Repeat exactly, and only, the lines below starting at the line that contains "Repository: TonyHoukun-2022/React-foodApp-demo" and ending at the line that contains "The project was", inclusive of both.

--- Materials provided ---
● ● ● ● ●

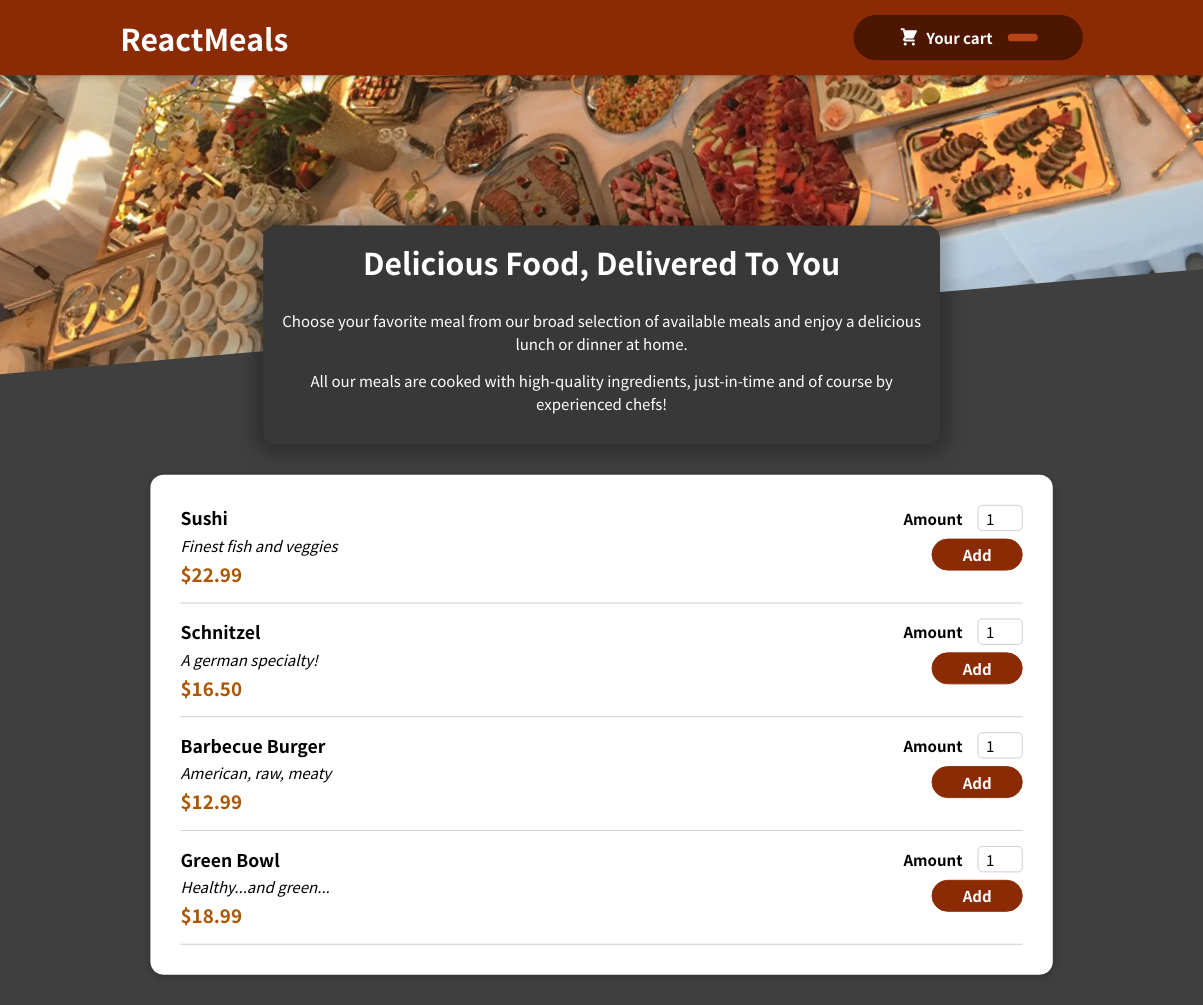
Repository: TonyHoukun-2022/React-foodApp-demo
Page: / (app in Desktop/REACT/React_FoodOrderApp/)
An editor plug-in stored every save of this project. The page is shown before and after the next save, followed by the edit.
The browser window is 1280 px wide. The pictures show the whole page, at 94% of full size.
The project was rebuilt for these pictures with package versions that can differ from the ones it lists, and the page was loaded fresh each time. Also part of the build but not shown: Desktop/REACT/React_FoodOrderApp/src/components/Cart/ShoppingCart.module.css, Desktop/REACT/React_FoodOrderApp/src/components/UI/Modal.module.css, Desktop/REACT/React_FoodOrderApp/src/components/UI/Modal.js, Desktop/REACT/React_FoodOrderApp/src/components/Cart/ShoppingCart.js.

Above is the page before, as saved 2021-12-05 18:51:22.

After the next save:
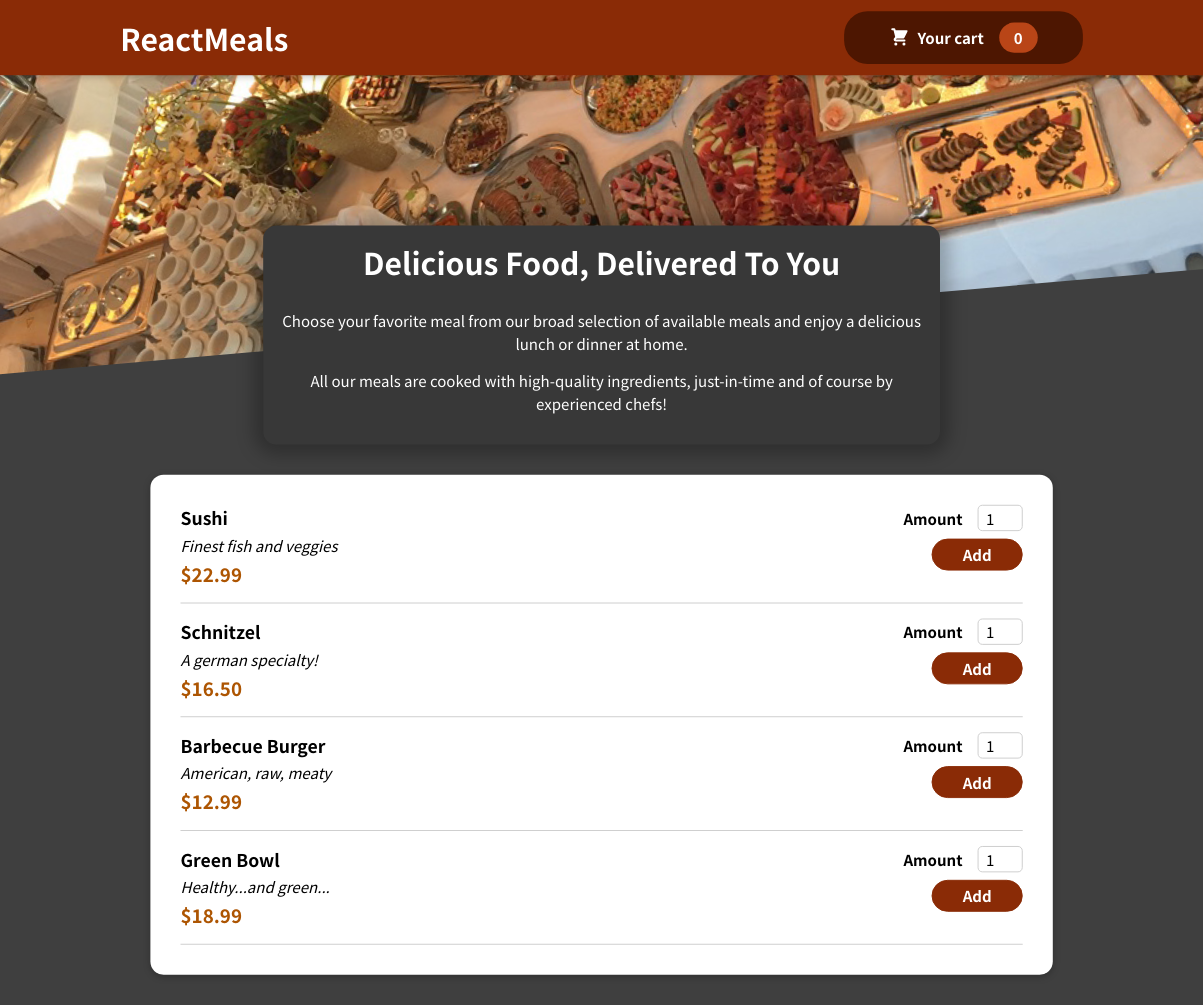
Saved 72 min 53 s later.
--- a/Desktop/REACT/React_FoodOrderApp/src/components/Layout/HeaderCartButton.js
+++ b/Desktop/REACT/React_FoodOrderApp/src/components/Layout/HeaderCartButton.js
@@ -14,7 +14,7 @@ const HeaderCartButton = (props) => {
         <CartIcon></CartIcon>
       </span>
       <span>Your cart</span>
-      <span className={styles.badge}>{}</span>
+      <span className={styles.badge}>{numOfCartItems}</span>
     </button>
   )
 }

● ● ● ● ●

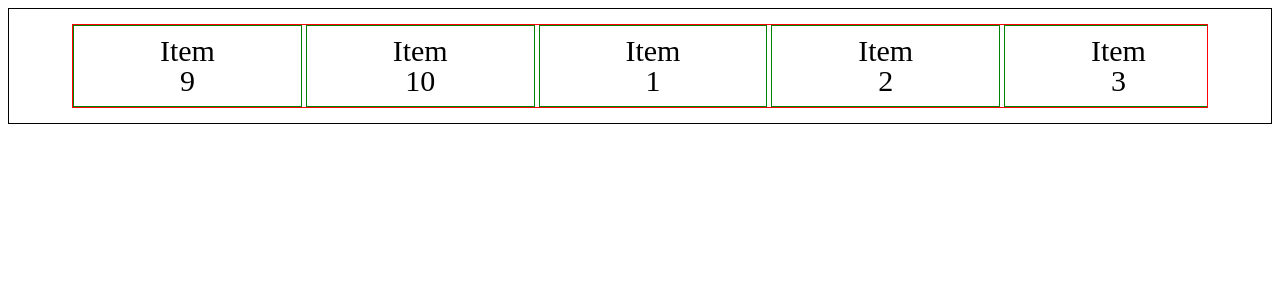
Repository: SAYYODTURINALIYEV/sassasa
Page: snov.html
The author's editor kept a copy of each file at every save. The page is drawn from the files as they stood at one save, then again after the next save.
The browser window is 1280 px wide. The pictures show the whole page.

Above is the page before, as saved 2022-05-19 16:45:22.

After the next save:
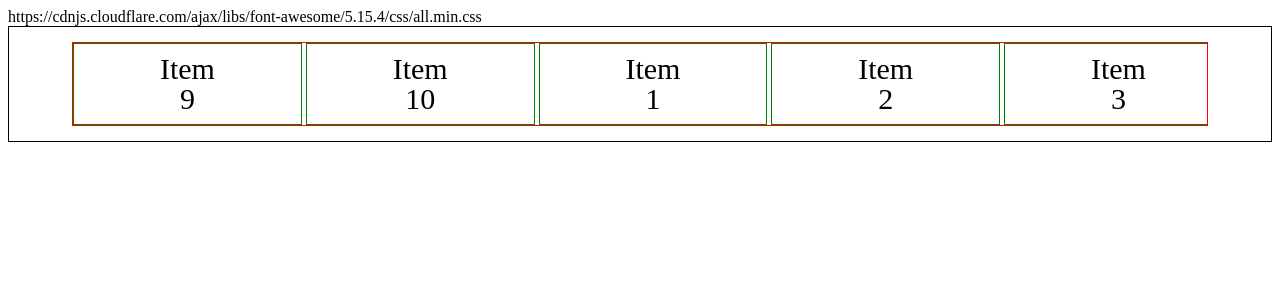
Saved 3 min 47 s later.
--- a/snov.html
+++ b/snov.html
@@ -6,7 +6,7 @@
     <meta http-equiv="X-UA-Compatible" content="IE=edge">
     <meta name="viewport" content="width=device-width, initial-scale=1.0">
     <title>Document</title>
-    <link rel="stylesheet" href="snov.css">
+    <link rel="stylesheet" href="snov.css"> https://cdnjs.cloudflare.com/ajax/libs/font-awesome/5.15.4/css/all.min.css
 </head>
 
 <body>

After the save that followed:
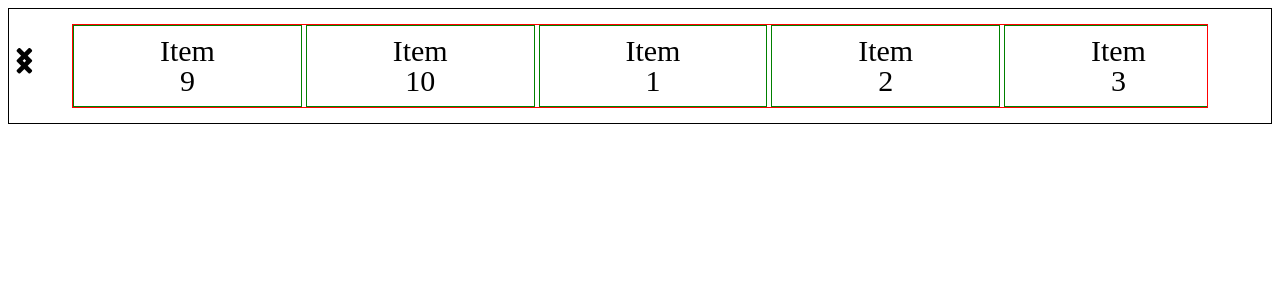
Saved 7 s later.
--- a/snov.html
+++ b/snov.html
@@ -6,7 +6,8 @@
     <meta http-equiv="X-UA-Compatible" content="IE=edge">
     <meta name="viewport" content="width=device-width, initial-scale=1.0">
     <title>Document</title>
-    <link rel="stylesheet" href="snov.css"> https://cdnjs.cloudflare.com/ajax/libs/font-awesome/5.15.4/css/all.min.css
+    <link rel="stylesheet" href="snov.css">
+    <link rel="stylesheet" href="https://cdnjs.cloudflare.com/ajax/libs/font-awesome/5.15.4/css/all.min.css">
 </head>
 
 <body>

● ● ● ● ●

--- Answer for this exercise ---
Repository: TonyHoukun-2022/React-foodApp-demo
Page: / (app in Desktop/REACT/React_FoodOrderApp/)
An editor plug-in stored every save of this project. The page is shown before and after the next save, followed by the edit.
The browser window is 1280 px wide. The pictures show the whole page, at 94% of full size.
The project was rebuilt for these pictures with package versions that can differ from the ones it lists, and the page was loaded fresh each time. Also part of the build but not shown: Desktop/REACT/React_FoodOrderApp/src/components/Cart/ShoppingCart.module.css, Desktop/REACT/React_FoodOrderApp/src/components/UI/Modal.module.css, Desktop/REACT/React_FoodOrderApp/src/components/UI/Modal.js, Desktop/REACT/React_FoodOrderApp/src/components/Cart/ShoppingCart.js.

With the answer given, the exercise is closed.